EXERCISE: The expected output is the complete data, reproduced exactly.

INFORMATION PROVIDED:
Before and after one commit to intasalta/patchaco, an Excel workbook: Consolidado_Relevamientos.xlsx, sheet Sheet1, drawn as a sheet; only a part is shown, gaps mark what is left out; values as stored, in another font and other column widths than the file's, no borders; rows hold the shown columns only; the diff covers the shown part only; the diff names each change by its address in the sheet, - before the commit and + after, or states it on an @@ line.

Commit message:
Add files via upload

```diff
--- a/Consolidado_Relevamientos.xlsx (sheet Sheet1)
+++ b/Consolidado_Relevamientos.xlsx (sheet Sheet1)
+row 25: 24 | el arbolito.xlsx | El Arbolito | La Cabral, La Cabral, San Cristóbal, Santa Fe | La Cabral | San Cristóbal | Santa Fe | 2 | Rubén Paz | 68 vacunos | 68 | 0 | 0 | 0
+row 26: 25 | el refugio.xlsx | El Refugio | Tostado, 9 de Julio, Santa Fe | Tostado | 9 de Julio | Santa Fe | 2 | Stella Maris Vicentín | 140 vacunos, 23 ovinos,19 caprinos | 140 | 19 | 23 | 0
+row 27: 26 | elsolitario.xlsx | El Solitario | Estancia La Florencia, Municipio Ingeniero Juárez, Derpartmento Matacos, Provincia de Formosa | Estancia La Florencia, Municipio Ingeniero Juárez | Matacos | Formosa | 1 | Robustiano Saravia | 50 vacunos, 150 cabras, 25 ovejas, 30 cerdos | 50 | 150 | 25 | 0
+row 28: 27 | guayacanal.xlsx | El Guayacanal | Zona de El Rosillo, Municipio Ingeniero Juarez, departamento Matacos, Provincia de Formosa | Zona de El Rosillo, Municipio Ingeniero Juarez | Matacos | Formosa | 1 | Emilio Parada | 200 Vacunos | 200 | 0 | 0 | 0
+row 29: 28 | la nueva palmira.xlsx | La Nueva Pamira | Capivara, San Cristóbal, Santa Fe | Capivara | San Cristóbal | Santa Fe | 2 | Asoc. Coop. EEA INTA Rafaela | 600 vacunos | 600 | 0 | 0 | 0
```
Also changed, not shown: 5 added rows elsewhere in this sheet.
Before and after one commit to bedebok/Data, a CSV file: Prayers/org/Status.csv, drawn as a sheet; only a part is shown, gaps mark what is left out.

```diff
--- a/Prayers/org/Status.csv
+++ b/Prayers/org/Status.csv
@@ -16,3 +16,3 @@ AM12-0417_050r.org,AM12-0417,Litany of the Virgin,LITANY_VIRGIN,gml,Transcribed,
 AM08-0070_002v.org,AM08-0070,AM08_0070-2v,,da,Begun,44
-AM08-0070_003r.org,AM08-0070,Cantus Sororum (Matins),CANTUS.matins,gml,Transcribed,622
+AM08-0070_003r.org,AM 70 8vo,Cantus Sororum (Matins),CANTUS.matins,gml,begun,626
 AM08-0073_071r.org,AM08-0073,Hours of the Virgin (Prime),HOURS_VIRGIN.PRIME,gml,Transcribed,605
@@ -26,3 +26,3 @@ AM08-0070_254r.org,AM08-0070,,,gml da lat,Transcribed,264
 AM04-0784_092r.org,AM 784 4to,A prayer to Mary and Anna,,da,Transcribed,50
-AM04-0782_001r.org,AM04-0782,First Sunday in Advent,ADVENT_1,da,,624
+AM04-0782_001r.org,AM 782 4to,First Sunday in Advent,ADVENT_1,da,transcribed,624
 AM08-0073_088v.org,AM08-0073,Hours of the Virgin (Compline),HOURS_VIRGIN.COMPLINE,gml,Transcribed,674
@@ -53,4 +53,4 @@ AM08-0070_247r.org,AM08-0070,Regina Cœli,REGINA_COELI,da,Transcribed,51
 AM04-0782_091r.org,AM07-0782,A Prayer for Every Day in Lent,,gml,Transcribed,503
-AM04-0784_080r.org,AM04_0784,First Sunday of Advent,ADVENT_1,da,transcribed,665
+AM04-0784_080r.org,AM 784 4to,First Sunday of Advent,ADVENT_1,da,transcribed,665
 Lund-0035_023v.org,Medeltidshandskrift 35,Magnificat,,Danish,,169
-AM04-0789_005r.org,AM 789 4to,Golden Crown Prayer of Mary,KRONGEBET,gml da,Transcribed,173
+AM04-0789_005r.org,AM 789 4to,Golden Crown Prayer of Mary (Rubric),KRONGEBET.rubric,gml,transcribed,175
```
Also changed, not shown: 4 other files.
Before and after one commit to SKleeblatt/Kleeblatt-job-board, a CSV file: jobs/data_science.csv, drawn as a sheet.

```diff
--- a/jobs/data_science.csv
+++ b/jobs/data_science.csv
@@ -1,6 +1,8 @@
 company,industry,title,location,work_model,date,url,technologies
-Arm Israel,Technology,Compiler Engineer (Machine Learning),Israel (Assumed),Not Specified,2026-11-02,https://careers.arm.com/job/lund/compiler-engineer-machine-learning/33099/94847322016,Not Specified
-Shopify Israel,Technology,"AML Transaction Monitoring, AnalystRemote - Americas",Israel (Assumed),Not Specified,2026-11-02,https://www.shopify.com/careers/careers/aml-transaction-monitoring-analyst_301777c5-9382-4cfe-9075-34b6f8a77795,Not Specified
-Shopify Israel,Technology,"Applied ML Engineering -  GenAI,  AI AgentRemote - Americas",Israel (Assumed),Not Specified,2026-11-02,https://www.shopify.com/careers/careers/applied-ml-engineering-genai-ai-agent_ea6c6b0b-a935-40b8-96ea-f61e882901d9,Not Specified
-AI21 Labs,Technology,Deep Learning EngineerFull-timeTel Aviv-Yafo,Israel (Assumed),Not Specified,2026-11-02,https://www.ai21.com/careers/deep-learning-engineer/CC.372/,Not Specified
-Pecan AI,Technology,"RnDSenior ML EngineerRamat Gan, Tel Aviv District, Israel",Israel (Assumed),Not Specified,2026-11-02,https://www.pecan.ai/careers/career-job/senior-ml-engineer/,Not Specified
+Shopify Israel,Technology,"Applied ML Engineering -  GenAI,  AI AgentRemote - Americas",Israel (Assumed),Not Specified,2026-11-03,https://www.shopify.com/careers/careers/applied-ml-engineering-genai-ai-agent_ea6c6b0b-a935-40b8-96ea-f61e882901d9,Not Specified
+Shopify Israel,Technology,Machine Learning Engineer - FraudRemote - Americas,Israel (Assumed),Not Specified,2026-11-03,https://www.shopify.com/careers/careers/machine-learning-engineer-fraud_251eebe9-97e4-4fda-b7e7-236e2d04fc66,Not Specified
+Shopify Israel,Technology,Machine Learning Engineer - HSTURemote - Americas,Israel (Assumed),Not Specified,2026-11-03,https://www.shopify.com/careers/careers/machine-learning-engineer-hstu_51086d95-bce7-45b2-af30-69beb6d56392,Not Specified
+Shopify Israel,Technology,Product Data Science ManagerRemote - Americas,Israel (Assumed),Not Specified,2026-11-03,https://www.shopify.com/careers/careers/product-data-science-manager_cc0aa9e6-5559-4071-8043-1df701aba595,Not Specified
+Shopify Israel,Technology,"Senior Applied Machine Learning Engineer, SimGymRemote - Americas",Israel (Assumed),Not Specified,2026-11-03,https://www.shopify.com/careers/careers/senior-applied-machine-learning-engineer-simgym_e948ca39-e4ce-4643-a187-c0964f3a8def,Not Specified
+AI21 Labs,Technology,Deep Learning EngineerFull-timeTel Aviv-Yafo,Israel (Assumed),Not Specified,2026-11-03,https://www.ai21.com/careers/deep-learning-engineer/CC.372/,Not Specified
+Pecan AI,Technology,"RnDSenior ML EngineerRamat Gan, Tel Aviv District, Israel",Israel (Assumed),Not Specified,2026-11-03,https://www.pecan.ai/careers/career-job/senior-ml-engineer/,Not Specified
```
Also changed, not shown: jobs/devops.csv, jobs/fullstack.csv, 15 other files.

YOUR SOLUTION:
Before and after one commit to intasalta/patchaco, an Excel workbook: Consolidado_Relevamientos.xlsx, sheet Sheet1, drawn as a sheet; only a part is shown, gaps mark what is left out; values as stored, in another font and other column widths than the file's, no borders; rows hold the shown columns only; the diff covers the shown part only; the diff names each change by its address in the sheet, - before the commit and + after, or states it on an @@ line.

Commit message:
Add files via upload

```diff
--- a/Consolidado_Relevamientos.xlsx (sheet Sheet1)
+++ b/Consolidado_Relevamientos.xlsx (sheet Sheet1)
+row 25: 24 | el arbolito.xlsx | El Arbolito | La Cabral, La Cabral, San Cristóbal, Santa Fe | La Cabral | San Cristóbal | Santa Fe | 2 | Rubén Paz | 68 vacunos | 68 | 0 | 0 | 0
+row 26: 25 | el refugio.xlsx | El Refugio | Tostado, 9 de Julio, Santa Fe | Tostado | 9 de Julio | Santa Fe | 2 | Stella Maris Vicentín | 140 vacunos, 23 ovinos,19 caprinos | 140 | 19 | 23 | 0
+row 27: 26 | elsolitario.xlsx | El Solitario | Estancia La Florencia, Municipio Ingeniero Juárez, Derpartmento Matacos, Provincia de Formosa | Estancia La Florencia, Municipio Ingeniero Juárez | Matacos | Formosa | 1 | Robustiano Saravia | 50 vacunos, 150 cabras, 25 ovejas, 30 cerdos | 50 | 150 | 25 | 0
+row 28: 27 | guayacanal.xlsx | El Guayacanal | Zona de El Rosillo, Municipio Ingeniero Juarez, departamento Matacos, Provincia de Formosa | Zona de El Rosillo, Municipio Ingeniero Juarez | Matacos | Formosa | 1 | Emilio Parada | 200 Vacunos | 200 | 0 | 0 | 0
+row 29: 28 | la nueva palmira.xlsx | La Nueva Pamira | Capivara, San Cristóbal, Santa Fe | Capivara | San Cristóbal | Santa Fe | 2 | Asoc. Coop. EEA INTA Rafaela | 600 vacunos | 600 | 0 | 0 | 0
```
Also changed, not shown: 5 added rows elsewhere in this sheet.
Before and after one commit to bedebok/Data, a CSV file: Prayers/org/Status.csv, drawn as a sheet; only a part is shown, gaps mark what is left out.

```diff
--- a/Prayers/org/Status.csv
+++ b/Prayers/org/Status.csv
@@ -16,3 +16,3 @@ AM12-0417_050r.org,AM12-0417,Litany of the Virgin,LITANY_VIRGIN,gml,Transcribed,
 AM08-0070_002v.org,AM08-0070,AM08_0070-2v,,da,Begun,44
-AM08-0070_003r.org,AM08-0070,Cantus Sororum (Matins),CANTUS.matins,gml,Transcribed,622
+AM08-0070_003r.org,AM 70 8vo,Cantus Sororum (Matins),CANTUS.matins,gml,begun,626
 AM08-0073_071r.org,AM08-0073,Hours of the Virgin (Prime),HOURS_VIRGIN.PRIME,gml,Transcribed,605
@@ -26,3 +26,3 @@ AM08-0070_254r.org,AM08-0070,,,gml da lat,Transcribed,264
 AM04-0784_092r.org,AM 784 4to,A prayer to Mary and Anna,,da,Transcribed,50
-AM04-0782_001r.org,AM04-0782,First Sunday in Advent,ADVENT_1,da,,624
+AM04-0782_001r.org,AM 782 4to,First Sunday in Advent,ADVENT_1,da,transcribed,624
 AM08-0073_088v.org,AM08-0073,Hours of the Virgin (Compline),HOURS_VIRGIN.COMPLINE,gml,Transcribed,674
@@ -53,4 +53,4 @@ AM08-0070_247r.org,AM08-0070,Regina Cœli,REGINA_COELI,da,Transcribed,51
 AM04-0782_091r.org,AM07-0782,A Prayer for Every Day in Lent,,gml,Transcribed,503
-AM04-0784_080r.org,AM04_0784,First Sunday of Advent,ADVENT_1,da,transcribed,665
+AM04-0784_080r.org,AM 784 4to,First Sunday of Advent,ADVENT_1,da,transcribed,665
 Lund-0035_023v.org,Medeltidshandskrift 35,Magnificat,,Danish,,169
-AM04-0789_005r.org,AM 789 4to,Golden Crown Prayer of Mary,KRONGEBET,gml da,Transcribed,173
+AM04-0789_005r.org,AM 789 4to,Golden Crown Prayer of Mary (Rubric),KRONGEBET.rubric,gml,transcribed,175
```
Also changed, not shown: 4 other files.
Before and after one commit to SKleeblatt/Kleeblatt-job-board, a CSV file: jobs/data_science.csv, drawn as a sheet.

```diff
--- a/jobs/data_science.csv
+++ b/jobs/data_science.csv
@@ -1,6 +1,8 @@
 company,industry,title,location,work_model,date,url,technologies
-Arm Israel,Technology,Compiler Engineer (Machine Learning),Israel (Assumed),Not Specified,2026-11-02,https://careers.arm.com/job/lund/compiler-engineer-machine-learning/33099/94847322016,Not Specified
-Shopify Israel,Technology,"AML Transaction Monitoring, AnalystRemote - Americas",Israel (Assumed),Not Specified,2026-11-02,https://www.shopify.com/careers/careers/aml-transaction-monitoring-analyst_301777c5-9382-4cfe-9075-34b6f8a77795,Not Specified
-Shopify Israel,Technology,"Applied ML Engineering -  GenAI,  AI AgentRemote - Americas",Israel (Assumed),Not Specified,2026-11-02,https://www.shopify.com/careers/careers/applied-ml-engineering-genai-ai-agent_ea6c6b0b-a935-40b8-96ea-f61e882901d9,Not Specified
-AI21 Labs,Technology,Deep Learning EngineerFull-timeTel Aviv-Yafo,Israel (Assumed),Not Specified,2026-11-02,https://www.ai21.com/careers/deep-learning-engineer/CC.372/,Not Specified
-Pecan AI,Technology,"RnDSenior ML EngineerRamat Gan, Tel Aviv District, Israel",Israel (Assumed),Not Specified,2026-11-02,https://www.pecan.ai/careers/career-job/senior-ml-engineer/,Not Specified
+Shopify Israel,Technology,"Applied ML Engineering -  GenAI,  AI AgentRemote - Americas",Israel (Assumed),Not Specified,2026-11-03,https://www.shopify.com/careers/careers/applied-ml-engineering-genai-ai-agent_ea6c6b0b-a935-40b8-96ea-f61e882901d9,Not Specified
+Shopify Israel,Technology,Machine Learning Engineer - FraudRemote - Americas,Israel (Assumed),Not Specified,2026-11-03,https://www.shopify.com/careers/careers/machine-learning-engineer-fraud_251eebe9-97e4-4fda-b7e7-236e2d04fc66,Not Specified
+Shopify Israel,Technology,Machine Learning Engineer - HSTURemote - Americas,Israel (Assumed),Not Specified,2026-11-03,https://www.shopify.com/careers/careers/machine-learning-engineer-hstu_51086d95-bce7-45b2-af30-69beb6d56392,Not Specified
+Shopify Israel,Technology,Product Data Science ManagerRemote - Americas,Israel (Assumed),Not Specified,2026-11-03,https://www.shopify.com/careers/careers/product-data-science-manager_cc0aa9e6-5559-4071-8043-1df701aba595,Not Specified
+Shopify Israel,Technology,"Senior Applied Machine Learning Engineer, SimGymRemote - Americas",Israel (Assumed),Not Specified,2026-11-03,https://www.shopify.com/careers/careers/senior-applied-machine-learning-engineer-simgym_e948ca39-e4ce-4643-a187-c0964f3a8def,Not Specified
+AI21 Labs,Technology,Deep Learning EngineerFull-timeTel Aviv-Yafo,Israel (Assumed),Not Specified,2026-11-03,https://www.ai21.com/careers/deep-learning-engineer/CC.372/,Not Specified
+Pecan AI,Technology,"RnDSenior ML EngineerRamat Gan, Tel Aviv District, Israel",Israel (Assumed),Not Specified,2026-11-03,https://www.pecan.ai/careers/career-job/senior-ml-engineer/,Not Specified
```
Also changed, not shown: jobs/devops.csv, jobs/fullstack.csv, 15 other files.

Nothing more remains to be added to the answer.